26 Pages Posted: 7 Apr 2014 Last revised: 30 Jul 2015
Date Written: June 2015
We test how donors respond to new information about a charity’s effectiveness. Freedom from Hunger implemented a test of its direct marketing solicitations, varying letters by whether they include a discussion of their program’s impact as measured by scientific research. The base script, used for both treatment and control, included a standard qualitative story about an individual beneficiary. Adding scientific impact information has no effect on average likelihood of giving or average gift amount. However, we find important heterogeneity: large prior donors both are more likely to give and also give more, whereas small prior donors are less likely to give. This pattern is consistent with two different types of donors: warm glow donors who respond negatively to analytical effectiveness information, and altruism donors who respond positively to such information.

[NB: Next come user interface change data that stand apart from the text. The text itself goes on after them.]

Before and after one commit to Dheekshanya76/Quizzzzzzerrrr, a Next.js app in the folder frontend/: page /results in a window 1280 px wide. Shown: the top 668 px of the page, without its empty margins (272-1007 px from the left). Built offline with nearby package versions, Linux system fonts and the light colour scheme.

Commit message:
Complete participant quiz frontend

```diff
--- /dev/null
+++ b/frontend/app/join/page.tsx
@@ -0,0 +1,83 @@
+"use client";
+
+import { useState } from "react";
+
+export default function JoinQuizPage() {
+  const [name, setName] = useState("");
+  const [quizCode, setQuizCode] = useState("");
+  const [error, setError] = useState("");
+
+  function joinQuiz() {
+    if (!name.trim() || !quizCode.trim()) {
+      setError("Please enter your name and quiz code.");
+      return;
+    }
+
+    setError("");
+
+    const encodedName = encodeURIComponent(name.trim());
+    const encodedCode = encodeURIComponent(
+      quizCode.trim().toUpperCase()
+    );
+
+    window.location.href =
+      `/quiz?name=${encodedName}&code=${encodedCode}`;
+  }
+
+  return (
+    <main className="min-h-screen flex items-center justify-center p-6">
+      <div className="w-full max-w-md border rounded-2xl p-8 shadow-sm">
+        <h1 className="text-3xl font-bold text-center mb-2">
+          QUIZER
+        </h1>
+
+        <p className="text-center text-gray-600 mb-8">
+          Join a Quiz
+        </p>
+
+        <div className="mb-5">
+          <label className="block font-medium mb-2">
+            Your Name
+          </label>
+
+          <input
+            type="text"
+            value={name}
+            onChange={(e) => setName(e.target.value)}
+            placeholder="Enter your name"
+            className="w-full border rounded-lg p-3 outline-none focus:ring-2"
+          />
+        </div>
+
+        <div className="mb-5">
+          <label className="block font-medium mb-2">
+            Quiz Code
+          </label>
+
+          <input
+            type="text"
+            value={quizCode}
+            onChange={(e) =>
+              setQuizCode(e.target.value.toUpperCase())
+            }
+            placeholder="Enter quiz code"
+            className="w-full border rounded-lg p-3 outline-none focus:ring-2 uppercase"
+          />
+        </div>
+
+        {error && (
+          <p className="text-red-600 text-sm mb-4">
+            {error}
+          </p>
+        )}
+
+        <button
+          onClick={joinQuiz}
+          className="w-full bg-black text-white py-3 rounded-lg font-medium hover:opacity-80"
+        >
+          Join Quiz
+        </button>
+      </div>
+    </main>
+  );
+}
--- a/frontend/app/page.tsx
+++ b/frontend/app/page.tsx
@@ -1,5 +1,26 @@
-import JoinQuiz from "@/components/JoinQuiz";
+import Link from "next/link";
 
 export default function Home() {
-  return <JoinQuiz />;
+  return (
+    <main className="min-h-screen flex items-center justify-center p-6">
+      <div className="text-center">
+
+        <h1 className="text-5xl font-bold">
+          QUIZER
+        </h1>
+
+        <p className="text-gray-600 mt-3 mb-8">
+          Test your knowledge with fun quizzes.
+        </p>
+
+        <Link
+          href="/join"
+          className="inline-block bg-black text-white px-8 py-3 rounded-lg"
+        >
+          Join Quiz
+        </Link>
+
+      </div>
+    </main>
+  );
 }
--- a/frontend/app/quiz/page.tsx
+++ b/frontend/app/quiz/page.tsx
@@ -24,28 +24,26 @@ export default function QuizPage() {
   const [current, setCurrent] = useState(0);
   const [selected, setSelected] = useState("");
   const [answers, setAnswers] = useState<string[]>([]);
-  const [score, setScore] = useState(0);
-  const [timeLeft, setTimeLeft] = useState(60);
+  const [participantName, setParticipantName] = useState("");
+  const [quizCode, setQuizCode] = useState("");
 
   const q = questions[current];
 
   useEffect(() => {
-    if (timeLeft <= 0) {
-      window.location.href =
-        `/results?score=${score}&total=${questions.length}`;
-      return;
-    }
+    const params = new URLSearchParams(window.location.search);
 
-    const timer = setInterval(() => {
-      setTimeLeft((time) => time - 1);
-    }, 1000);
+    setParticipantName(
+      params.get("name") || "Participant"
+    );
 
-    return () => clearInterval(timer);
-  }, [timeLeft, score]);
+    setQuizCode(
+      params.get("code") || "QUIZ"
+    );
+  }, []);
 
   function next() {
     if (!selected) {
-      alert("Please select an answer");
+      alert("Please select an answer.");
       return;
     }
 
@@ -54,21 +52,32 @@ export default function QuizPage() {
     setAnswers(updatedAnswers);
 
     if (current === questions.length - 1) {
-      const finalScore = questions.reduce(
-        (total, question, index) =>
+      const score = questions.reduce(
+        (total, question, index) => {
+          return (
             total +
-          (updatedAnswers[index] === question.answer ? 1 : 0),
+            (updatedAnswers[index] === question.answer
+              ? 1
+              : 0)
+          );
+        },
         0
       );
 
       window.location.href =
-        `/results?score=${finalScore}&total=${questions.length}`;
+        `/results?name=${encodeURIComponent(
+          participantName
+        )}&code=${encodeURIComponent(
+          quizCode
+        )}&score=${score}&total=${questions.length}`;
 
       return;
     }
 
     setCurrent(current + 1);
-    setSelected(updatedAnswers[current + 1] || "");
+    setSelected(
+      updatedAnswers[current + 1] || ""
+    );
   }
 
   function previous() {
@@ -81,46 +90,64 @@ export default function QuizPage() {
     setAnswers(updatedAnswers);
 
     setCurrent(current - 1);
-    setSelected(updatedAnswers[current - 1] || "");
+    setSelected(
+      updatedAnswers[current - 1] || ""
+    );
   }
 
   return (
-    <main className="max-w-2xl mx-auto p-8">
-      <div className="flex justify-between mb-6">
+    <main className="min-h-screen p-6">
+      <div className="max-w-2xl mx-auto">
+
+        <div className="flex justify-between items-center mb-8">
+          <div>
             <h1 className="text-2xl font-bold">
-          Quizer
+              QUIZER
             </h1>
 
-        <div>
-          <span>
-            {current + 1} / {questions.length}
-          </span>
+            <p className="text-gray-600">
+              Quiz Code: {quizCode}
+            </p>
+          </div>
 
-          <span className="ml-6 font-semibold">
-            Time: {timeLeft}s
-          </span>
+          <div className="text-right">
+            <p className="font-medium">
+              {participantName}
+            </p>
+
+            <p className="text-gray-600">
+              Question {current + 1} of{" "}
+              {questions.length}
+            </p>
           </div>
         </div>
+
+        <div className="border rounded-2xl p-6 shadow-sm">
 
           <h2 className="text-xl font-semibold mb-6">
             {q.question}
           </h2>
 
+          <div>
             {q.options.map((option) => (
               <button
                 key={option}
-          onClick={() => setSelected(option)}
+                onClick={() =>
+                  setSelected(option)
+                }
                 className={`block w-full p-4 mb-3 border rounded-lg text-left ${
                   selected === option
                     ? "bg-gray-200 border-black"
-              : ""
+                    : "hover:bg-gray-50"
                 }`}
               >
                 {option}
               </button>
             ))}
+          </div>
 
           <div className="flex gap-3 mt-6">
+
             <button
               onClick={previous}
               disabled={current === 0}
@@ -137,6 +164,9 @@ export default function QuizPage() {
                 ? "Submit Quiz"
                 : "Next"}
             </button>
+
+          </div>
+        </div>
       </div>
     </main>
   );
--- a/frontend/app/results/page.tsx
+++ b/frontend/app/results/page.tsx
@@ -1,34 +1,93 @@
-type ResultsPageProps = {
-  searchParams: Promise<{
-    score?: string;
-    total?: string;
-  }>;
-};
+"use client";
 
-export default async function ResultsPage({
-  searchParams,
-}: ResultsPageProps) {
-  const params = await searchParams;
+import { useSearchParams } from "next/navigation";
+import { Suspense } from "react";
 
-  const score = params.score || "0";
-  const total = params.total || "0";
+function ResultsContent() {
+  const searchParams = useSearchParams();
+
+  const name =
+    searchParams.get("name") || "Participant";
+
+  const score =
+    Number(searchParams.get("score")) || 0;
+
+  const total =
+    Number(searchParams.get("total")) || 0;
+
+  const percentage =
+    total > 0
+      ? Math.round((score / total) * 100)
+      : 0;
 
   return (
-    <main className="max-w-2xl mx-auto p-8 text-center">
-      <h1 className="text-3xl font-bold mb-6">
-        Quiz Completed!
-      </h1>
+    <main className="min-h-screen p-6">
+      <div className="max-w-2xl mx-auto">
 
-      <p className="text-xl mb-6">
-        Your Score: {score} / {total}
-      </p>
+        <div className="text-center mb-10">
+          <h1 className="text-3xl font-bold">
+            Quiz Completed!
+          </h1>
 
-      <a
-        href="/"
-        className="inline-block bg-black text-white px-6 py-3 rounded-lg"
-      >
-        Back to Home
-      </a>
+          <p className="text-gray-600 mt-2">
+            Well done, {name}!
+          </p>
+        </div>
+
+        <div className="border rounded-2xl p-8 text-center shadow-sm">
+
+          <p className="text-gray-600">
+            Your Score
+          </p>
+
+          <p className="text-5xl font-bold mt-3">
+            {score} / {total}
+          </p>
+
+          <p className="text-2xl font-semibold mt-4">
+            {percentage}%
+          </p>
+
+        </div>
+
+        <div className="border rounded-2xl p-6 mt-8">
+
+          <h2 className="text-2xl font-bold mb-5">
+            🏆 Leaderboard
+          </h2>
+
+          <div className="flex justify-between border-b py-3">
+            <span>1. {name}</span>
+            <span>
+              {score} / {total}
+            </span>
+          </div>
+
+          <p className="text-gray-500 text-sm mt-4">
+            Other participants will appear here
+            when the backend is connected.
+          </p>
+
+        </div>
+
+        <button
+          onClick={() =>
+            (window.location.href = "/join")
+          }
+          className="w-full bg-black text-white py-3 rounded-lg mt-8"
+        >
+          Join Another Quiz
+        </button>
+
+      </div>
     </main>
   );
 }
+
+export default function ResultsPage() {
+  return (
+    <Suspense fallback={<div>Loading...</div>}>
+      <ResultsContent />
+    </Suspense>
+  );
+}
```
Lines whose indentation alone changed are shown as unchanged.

Keywords: aid effectiveness, charitable fundraising, warm glow, pure altruism
JEL Classification: D64, H41, L31, O12
Suggested Citation: Suggested Citation
Karlan, Dean S. and Wood, Daniel H., The Effect of Effectiveness: Donor Response to Aid Effectiveness in a Direct Mail Fundraising Experiment (June 2015). Yale University Economic Growth Center Discussion Paper No. 1038; Yale Economics Department Working Paper No. 130. Available at SSRN: https://ssrn.com/abstract=2421943 or http://dx.doi.org/10.2139/ssrn.2421943